If ever there was a pub that could lay claim to being an
institution in Chiang Mai, it is the pub known simply as ‘The Pub’. It has
been on Huay Keaw Road for around 30 years, so is certainly no ‘Johnny come
lately’! However, like all well established venues, it has also had its fair
share of ups and downs. 2003 was not one of The Pub’s better years, but now
with a new manager in the person of long time hostelry professional Grahame
Quinn, we went along to see where The Pub was heading in 2004.
For those who have not been there, despite its 30 year
history, the building is set back from the road, with its own gardens and
scattered garden settings. However, on entering the building itself, you are
stepping back into the days of the old pubs in England. Dark, low ceilings,
roughly hewn wood beams, flintlock rifles above the ‘fireplace’, horse
brasses and old photographs on the walls. I have stood in many of these in the
UK. And like its UK counterparts, there are the ‘regulars’ sitting and
standing around the bar, discussing everything of note that week. And again,
there is the omnipresent Grahame, making sure that it runs smoothly, as all good
publicans do, while the very cheery bar staff keep everyone in their libations.
there is more to The Pub than just the bar. There is a dining section, down a
few steps, and then another air-conditioned sports bar area where all the major
sports are covered, including Aussie Rules, said Grahame.
The menu is predominantly UK style food, but there is also a
page of Thai favourites (B. 75-85 for the majority). Bar snacks are generally
under B. 100 and include Welsh Rarebit and Toasties. There are three soups (B.
75-85) and a selection of pies and burgers (B. 110-135).
Sixteen main course choices include a vegetarian lasagne (B.
120) and a grilled salmon steak (B. 210). There are three steak choices, all at
B. 320, with the meats imported from NZ and Australia. Pork schnitzel is also on
offer at B. 155, with the cod and chips B. 145. Other very British items are the
Bangers and Mash (B. 110), pork chops (B. 155) and a London beef stew for the

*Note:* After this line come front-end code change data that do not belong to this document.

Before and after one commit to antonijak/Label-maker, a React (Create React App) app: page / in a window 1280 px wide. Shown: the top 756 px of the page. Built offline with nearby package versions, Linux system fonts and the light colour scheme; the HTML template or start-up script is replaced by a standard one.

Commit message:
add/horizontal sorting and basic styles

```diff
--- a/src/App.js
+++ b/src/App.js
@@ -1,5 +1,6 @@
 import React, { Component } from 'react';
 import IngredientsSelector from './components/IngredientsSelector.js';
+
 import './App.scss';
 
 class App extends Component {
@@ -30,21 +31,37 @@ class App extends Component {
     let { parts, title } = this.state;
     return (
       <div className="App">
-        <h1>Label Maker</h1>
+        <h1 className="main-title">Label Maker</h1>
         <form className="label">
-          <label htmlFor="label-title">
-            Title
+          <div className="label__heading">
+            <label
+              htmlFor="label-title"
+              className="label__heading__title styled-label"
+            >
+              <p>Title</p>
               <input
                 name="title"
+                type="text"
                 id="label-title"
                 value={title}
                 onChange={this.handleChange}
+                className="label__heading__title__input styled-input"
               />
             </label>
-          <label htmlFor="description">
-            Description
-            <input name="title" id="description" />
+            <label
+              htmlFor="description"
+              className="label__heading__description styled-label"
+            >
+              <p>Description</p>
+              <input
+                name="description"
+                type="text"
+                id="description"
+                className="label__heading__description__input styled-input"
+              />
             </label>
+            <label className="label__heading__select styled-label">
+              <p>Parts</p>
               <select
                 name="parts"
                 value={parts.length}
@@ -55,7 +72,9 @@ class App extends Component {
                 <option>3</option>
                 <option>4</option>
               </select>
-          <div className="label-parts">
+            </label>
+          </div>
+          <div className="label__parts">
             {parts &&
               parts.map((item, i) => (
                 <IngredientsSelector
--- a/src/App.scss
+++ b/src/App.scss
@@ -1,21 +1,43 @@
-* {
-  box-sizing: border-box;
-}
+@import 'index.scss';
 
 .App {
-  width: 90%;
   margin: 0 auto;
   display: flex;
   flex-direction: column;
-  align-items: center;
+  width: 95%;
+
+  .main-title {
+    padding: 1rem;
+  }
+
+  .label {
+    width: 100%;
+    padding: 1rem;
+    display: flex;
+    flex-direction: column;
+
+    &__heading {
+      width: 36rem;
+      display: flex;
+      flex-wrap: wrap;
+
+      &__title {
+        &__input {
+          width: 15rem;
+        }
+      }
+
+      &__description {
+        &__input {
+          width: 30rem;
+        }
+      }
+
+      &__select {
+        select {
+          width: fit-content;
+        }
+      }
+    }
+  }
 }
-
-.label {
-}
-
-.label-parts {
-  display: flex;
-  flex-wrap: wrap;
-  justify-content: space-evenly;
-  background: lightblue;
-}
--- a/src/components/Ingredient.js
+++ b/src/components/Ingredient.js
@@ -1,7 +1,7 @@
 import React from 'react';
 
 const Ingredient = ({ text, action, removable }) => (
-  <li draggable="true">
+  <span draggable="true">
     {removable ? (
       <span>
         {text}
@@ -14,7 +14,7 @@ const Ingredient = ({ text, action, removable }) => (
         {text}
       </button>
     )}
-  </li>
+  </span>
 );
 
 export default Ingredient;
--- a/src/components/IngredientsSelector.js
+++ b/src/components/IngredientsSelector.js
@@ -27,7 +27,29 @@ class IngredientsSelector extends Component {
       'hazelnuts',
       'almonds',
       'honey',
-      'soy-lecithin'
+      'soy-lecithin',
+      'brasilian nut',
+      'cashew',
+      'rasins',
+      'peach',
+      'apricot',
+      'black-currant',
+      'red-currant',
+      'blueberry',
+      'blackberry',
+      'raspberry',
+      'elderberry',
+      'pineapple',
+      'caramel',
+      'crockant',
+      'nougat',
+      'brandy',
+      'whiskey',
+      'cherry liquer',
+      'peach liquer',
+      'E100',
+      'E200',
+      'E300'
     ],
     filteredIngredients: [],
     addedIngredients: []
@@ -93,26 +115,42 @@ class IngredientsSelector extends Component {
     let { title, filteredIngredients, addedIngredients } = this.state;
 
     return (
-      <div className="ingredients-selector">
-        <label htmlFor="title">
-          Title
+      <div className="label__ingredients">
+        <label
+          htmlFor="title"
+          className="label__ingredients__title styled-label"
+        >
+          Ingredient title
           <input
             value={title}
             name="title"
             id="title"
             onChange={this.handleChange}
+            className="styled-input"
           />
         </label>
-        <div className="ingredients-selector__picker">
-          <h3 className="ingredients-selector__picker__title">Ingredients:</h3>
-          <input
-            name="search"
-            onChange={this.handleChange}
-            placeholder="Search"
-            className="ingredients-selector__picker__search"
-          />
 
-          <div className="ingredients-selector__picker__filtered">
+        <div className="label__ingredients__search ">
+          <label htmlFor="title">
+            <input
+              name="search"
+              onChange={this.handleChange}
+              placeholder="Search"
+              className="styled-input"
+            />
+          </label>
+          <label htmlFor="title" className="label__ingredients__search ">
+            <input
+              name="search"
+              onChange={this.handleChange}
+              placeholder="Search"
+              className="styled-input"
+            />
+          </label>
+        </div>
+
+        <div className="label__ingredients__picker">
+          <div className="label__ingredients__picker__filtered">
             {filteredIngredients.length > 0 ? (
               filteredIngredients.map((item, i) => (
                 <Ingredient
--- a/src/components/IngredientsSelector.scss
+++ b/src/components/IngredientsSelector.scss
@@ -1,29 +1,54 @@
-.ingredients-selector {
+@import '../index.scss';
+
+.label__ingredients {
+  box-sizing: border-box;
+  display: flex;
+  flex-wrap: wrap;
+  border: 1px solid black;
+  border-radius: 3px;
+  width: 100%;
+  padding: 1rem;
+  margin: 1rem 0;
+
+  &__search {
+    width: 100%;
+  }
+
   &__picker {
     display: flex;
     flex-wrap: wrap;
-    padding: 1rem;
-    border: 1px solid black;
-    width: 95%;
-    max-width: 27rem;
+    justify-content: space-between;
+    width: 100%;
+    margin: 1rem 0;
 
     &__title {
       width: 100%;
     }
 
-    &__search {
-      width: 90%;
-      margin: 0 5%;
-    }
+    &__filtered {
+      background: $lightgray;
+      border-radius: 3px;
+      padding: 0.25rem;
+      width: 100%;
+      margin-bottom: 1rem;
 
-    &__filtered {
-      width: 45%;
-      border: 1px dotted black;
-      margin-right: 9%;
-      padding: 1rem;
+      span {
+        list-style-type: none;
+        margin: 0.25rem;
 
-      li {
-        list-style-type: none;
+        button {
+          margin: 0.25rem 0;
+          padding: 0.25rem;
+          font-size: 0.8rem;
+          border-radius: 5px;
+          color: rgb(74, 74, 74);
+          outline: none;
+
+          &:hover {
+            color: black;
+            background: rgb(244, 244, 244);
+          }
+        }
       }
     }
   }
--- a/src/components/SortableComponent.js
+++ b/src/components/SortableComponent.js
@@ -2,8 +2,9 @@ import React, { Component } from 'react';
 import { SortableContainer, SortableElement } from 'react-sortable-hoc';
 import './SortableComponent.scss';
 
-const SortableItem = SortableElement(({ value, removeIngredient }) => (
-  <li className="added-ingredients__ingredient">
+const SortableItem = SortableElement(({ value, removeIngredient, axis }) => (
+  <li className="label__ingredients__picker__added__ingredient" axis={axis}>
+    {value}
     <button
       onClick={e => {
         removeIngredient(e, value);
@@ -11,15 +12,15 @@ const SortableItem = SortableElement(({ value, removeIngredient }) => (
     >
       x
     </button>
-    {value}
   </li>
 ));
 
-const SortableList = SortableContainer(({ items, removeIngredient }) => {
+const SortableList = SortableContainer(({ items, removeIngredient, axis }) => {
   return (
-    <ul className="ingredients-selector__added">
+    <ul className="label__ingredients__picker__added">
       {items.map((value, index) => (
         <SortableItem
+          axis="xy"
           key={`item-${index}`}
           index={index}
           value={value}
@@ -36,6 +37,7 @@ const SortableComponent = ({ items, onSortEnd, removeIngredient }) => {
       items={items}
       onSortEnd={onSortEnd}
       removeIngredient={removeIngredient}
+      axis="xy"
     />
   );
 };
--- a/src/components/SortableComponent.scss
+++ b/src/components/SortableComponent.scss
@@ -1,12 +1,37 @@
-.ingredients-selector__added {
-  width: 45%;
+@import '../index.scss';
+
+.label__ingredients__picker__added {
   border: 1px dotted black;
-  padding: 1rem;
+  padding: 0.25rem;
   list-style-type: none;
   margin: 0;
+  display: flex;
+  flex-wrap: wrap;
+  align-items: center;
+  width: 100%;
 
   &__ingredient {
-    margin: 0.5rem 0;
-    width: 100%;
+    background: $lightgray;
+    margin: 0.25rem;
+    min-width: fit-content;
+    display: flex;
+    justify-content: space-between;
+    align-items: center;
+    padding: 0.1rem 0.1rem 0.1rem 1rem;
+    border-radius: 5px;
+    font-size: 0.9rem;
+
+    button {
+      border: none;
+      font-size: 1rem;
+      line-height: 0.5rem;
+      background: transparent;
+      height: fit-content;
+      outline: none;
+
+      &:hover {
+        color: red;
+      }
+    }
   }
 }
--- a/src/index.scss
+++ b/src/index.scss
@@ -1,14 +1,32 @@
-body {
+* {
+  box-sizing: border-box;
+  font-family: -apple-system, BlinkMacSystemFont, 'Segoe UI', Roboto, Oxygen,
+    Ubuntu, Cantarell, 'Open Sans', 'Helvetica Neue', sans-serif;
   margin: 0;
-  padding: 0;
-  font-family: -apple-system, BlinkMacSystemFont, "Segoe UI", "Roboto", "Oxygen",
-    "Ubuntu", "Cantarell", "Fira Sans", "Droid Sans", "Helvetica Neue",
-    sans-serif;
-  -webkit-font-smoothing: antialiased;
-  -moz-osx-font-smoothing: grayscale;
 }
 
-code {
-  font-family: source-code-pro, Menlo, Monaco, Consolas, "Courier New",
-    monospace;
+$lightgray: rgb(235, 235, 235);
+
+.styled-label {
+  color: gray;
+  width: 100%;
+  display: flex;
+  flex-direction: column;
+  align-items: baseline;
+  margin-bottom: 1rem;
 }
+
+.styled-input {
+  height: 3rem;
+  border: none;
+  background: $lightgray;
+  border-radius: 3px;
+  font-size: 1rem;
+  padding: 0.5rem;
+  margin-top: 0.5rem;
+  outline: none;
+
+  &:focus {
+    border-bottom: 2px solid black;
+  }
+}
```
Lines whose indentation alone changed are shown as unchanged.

same price. The prices all include the VAT.
Wines are generally under B. 750 and embrace Chilean,
Californian, South African and Australian, with the two Hardy’s selections in
the reds and whites great value at B. 650.
Grahame plied us with different items from his kitchen,
asking for an honest appraisal of the food on offer. To show the British
heritage has not been forgotten, the smiling waitress brought out a classic
Bangers and Mash, a classic fish and chips and a classic grilled lamb chops
complete with chips and green garden peas.
The Bangers were good heavy traditional English style
sausages and the mashed potatoes done properly. The fish was a traditional
battered cod with excellent chips, and the lamb chops came with the traditional
mint sauce. The fact that three empty plates were returned to the kitchen was
testament enough to the fact that we enjoyed all of them.
Grahame then insisted we have the desserts, despite my
protestations. However, Madame did a sterling job with the apple pies and the
mango cheese cake!
Grahame said “We are a pub that sells food, not a
restaurant that sells beer.” I would like to change that somewhat. The Pub is
really a restaurant that sells food, AND a pub that sells beer! Sometimes you
can get the best of both worlds. The Pub must go close! This is certainly one
venue on the way back up again. If you have not been for a while, I suggest you
pop down for a pint or two, and stay for dinner. You won’t go home hungry.
The Pub, 189 Huay Keaw Road (just past the Rincome intersection heading
outbound), Chiang Mai, telephone 053 211 550, fax 053 224 180. Parking within
the grounds. Open 5 p.m. till late weekdays, noon till late weekends. Closed